That is a disgraceful and dangerous statement. The only people dishonoring the memory of George Floyd – indeed of all the black men and women whose lives are needlessly taken – are those who support the brutality perpetrated against our people.
We must hold all involved criminally accountable for the death of Mr. Floyd. And we must do it now.
The uprising spreading across this country from Minneapolis to Louisville and beyond is born of the hate, bigotry and racism felt by our communities every day.
What we’re seeing isn’t reactionary violence, it’s Black communities coming together and declaring once and for all that we are done dying.
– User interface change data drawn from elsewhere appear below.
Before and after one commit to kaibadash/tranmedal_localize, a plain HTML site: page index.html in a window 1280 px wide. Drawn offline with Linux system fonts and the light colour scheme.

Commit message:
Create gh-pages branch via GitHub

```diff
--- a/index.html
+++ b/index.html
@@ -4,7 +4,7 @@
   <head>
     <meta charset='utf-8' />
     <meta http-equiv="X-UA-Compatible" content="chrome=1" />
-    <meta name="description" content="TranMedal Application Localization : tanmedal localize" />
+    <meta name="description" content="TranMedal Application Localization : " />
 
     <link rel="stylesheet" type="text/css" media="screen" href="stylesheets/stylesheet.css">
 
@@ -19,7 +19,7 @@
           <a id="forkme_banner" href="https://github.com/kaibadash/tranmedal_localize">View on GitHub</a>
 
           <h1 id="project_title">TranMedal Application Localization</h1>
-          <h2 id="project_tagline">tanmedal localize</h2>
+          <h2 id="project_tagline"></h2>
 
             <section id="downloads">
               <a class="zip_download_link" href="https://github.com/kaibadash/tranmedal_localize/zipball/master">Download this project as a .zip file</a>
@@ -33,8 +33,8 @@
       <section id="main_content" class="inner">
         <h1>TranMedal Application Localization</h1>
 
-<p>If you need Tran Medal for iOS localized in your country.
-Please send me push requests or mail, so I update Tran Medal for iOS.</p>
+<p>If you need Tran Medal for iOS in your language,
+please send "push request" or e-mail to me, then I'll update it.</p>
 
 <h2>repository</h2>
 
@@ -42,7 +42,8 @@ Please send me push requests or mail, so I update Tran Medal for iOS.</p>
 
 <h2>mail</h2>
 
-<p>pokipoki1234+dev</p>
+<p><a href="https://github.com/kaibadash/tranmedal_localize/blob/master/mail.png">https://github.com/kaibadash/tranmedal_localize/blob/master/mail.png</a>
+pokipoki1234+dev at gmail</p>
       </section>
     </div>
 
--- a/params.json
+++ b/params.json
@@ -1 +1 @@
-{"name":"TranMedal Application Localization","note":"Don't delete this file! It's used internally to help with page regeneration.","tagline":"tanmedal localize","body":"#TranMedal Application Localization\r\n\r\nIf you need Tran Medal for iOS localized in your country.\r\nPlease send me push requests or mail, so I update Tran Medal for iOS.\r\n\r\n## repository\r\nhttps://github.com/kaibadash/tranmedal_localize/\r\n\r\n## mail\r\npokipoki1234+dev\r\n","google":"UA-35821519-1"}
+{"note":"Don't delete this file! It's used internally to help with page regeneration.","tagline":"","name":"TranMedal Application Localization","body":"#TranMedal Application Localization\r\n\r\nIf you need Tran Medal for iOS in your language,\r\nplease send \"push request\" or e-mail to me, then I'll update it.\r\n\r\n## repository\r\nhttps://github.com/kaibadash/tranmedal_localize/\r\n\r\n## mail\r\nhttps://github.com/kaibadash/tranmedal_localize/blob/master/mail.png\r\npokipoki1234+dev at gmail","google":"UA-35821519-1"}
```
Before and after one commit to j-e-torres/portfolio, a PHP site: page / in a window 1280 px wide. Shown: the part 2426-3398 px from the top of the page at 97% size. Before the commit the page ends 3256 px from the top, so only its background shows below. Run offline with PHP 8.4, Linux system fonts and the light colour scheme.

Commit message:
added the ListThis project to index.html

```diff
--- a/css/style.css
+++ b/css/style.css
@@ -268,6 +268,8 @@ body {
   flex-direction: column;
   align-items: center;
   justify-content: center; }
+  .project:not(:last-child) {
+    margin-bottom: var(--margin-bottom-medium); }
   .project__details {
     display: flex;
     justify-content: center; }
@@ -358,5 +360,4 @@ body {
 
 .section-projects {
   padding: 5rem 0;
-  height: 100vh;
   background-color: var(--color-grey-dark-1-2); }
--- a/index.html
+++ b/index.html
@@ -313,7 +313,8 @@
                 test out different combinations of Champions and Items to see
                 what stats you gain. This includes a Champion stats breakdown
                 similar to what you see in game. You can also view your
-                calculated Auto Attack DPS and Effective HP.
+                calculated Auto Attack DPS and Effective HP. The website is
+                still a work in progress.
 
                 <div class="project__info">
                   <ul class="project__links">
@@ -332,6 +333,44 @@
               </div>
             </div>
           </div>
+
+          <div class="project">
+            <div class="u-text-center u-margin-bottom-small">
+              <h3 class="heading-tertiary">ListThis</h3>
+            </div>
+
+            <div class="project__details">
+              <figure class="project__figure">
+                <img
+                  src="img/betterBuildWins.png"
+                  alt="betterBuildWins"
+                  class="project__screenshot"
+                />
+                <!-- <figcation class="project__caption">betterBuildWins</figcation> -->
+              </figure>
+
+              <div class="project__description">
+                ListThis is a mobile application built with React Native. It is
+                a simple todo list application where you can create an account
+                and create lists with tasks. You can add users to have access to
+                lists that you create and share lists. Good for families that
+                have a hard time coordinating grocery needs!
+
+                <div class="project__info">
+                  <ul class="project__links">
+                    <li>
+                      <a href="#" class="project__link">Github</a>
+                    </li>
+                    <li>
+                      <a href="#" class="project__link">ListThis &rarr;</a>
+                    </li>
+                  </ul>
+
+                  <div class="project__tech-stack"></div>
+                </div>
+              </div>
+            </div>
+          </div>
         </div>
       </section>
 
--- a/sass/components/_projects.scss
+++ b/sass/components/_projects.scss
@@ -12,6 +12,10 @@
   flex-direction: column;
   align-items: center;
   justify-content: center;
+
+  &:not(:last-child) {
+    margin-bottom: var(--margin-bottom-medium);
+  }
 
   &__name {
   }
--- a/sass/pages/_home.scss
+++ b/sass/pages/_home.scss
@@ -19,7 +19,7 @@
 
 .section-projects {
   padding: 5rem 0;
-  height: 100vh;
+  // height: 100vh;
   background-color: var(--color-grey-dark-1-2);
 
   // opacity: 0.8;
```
Last night, in the midst of peaceful protests, rioters with their own agenda have become the national focal point. But we can’t afford to lose sight of what’s really important: justice for George Floyd and for all black men and women who have needlessly lost their lives.
I know there’s a lot of anger, sadness, frustration, and confusion out there. But I also know that if we can channel those emotions, if we can focus our pain, we can create change. I hope you will decide today to join us in our demand for justice, change, and a more equal America.
President and CEO
The Declaration of Independence states that all men are created equal; the racial contract limits this to white men with property. The law says murder is illegal; the racial contract says it’s fine for white people to chase and murder black people if they have decided that those black people scare them. “The terms of the Racial Contract,” Mills wrote, “mean that nonwhite subpersonhood is enshrined simultaneously with white personhood.”